Task statement: Set down all of the entries exactly, leaving nothing out.

The data:

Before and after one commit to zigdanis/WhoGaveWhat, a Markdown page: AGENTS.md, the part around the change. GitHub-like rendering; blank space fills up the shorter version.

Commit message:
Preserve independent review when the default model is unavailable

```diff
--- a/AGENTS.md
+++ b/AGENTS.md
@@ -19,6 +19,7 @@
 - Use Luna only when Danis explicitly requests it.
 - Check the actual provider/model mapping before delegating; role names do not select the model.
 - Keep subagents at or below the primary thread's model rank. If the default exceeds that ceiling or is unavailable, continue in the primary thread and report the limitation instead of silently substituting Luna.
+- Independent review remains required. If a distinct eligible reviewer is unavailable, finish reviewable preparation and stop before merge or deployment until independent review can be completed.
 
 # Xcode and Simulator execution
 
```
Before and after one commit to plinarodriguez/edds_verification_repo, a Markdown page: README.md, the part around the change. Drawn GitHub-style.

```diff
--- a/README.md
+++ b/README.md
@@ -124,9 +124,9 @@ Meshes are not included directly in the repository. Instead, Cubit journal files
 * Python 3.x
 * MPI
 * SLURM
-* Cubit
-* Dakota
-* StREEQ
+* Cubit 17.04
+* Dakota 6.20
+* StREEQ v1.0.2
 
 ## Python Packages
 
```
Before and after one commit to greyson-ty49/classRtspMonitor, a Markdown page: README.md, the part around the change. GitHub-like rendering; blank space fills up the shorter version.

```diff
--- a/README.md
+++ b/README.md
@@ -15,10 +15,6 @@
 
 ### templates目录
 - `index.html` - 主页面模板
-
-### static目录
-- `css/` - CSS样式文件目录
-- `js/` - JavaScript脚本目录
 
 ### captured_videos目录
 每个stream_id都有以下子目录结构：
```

Solution to this problem:
Before and after one commit to zigdanis/WhoGaveWhat, a Markdown page: AGENTS.md, the part around the change. GitHub-like rendering; blank space fills up the shorter version.

Commit message:
Preserve independent review when the default model is unavailable

```diff
--- a/AGENTS.md
+++ b/AGENTS.md
@@ -19,6 +19,7 @@
 - Use Luna only when Danis explicitly requests it.
 - Check the actual provider/model mapping before delegating; role names do not select the model.
 - Keep subagents at or below the primary thread's model rank. If the default exceeds that ceiling or is unavailable, continue in the primary thread and report the limitation instead of silently substituting Luna.
+- Independent review remains required. If a distinct eligible reviewer is unavailable, finish reviewable preparation and stop before merge or deployment until independent review can be completed.
 
 # Xcode and Simulator execution
 
```
Before and after one commit to plinarodriguez/edds_verification_repo, a Markdown page: README.md, the part around the change. Drawn GitHub-style.

```diff
--- a/README.md
+++ b/README.md
@@ -124,9 +124,9 @@ Meshes are not included directly in the repository. Instead, Cubit journal files
 * Python 3.x
 * MPI
 * SLURM
-* Cubit
-* Dakota
-* StREEQ
+* Cubit 17.04
+* Dakota 6.20
+* StREEQ v1.0.2
 
 ## Python Packages
 
```
Before and after one commit to greyson-ty49/classRtspMonitor, a Markdown page: README.md, the part around the change. GitHub-like rendering; blank space fills up the shorter version.

```diff
--- a/README.md
+++ b/README.md
@@ -15,10 +15,6 @@
 
 ### templates目录
 - `index.html` - 主页面模板
-
-### static目录
-- `css/` - CSS样式文件目录
-- `js/` - JavaScript脚本目录
 
 ### captured_videos目录
 每个stream_id都有以下子目录结构：
```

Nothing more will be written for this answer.